[What the task requires]
Only lines with the word "title" belong in the answer; copy them from the records below.

[Web page edit records]
--- START ---

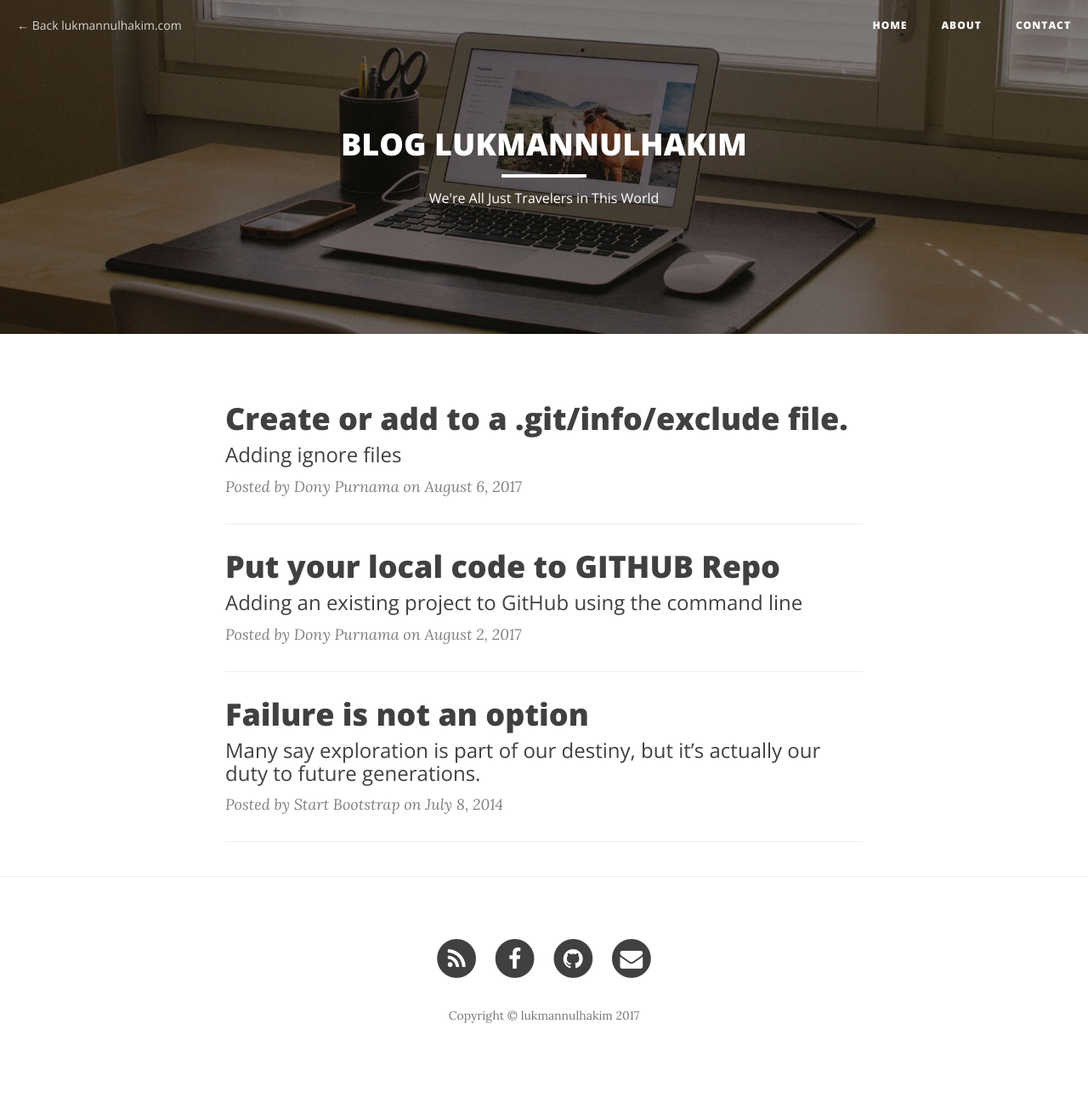
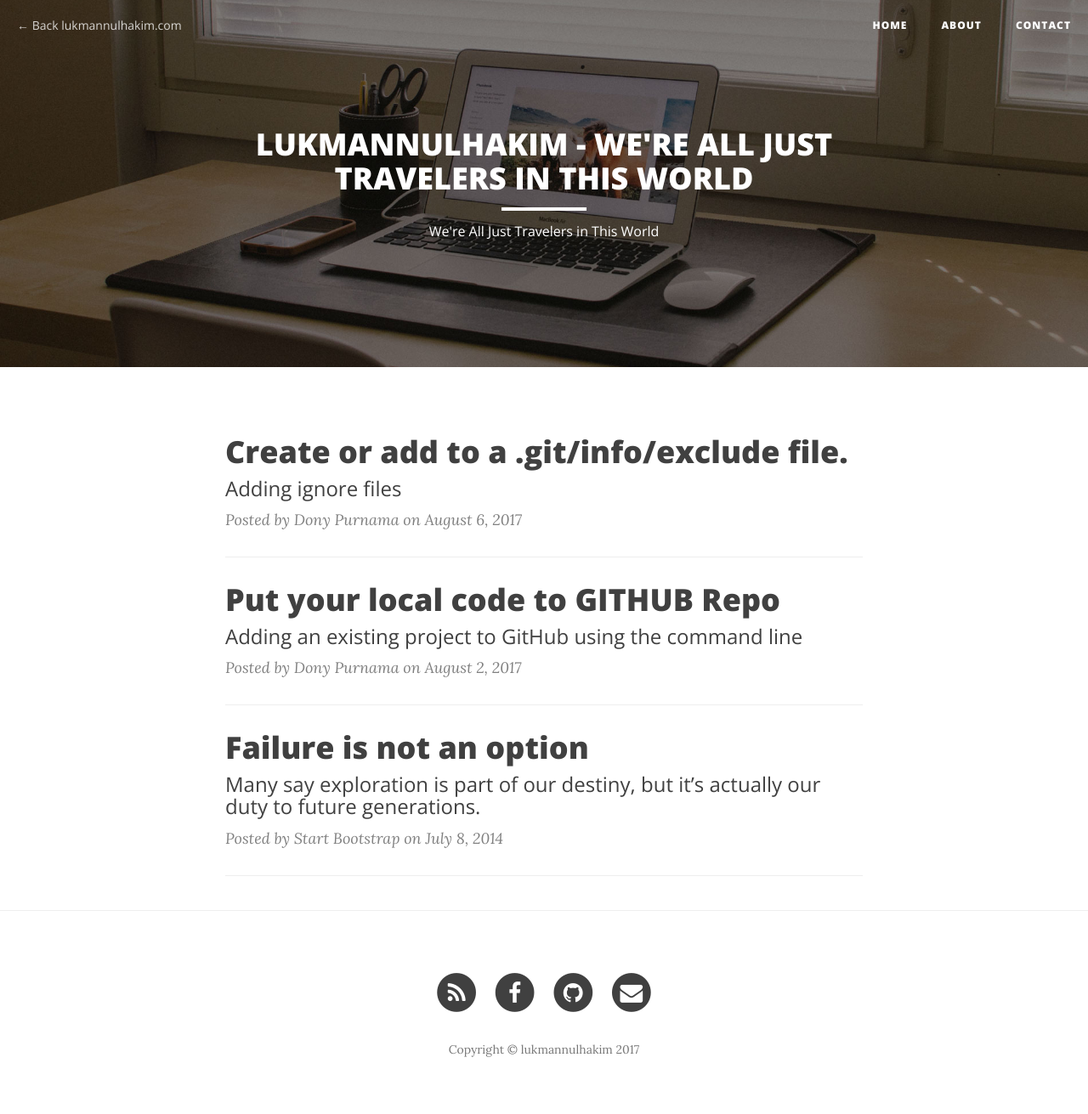
Before and after one commit to lukmannulhakim/lukmannulhakim.github.io, a Jekyll site: the page built from index.html, in a window 1280 px wide. Shown: the whole page at 85% size. Built offline with Jekyll 4.4.1, drawn with Linux system fonts in a browser that asks for light colours; nearby versions of some CDN libraries; the list of posts is cut into pages by our own code; before the commit the page ends 1271 px from its top, so only the background shows below that.

Commit message:
edit general information

```diff
--- a/_config.yml
+++ b/_config.yml
@@ -1,5 +1,5 @@
 # Site settings
-title: Blog Lukmannulhakim
+title: Lukmannulhakim - We're All Just Travelers in This World
 header-img: img/home-bg.jpg
 email: ahmad@lukmannulhakim.com
 copyright_name: lukmannulhakim
```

--- END ---

[Solution to this problem]
-title: Blog Lukmannulhakim
+title: Lukmannulhakim - We're All Just Travelers in This World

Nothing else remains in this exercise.